====== Dataset records ======
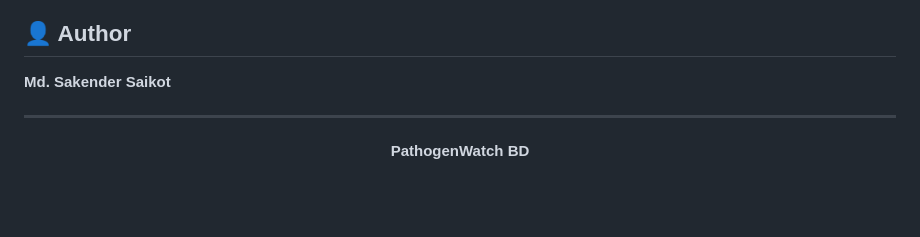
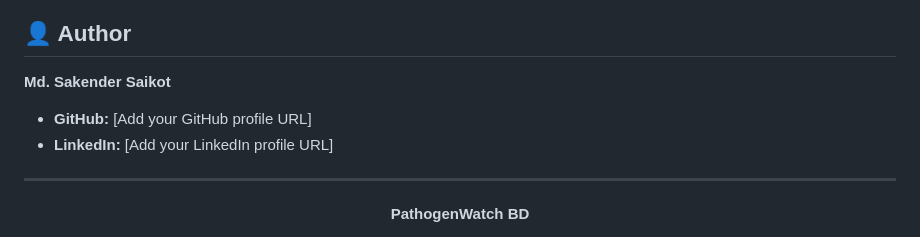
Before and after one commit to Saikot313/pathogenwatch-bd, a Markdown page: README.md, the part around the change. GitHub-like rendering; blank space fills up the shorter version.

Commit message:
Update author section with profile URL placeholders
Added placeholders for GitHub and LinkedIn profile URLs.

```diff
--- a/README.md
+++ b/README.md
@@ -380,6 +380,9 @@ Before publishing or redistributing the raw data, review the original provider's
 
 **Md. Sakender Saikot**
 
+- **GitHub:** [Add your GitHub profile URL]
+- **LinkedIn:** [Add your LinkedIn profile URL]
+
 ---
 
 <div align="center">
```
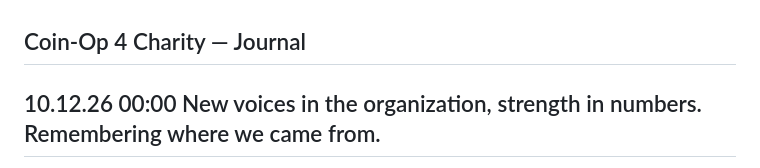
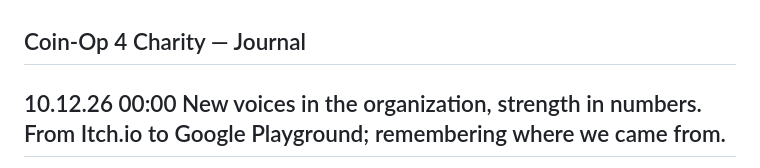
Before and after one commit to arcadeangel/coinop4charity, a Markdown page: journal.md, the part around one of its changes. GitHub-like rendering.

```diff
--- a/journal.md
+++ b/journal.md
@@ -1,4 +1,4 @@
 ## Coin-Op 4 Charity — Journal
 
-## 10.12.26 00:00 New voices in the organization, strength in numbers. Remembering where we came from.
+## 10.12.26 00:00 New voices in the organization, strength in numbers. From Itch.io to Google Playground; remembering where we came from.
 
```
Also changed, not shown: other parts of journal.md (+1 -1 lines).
======
[Task to complete]:
Each line of the entries above that includes the string "from" should be copied out.

[Response to the exercise]:
-## 10.12.26 00:00 New voices in the organization, strength in numbers. Remembering where we came from.
+## 10.12.26 00:00 New voices in the organization, strength in numbers. From Itch.io to Google Playground; remembering where we came from.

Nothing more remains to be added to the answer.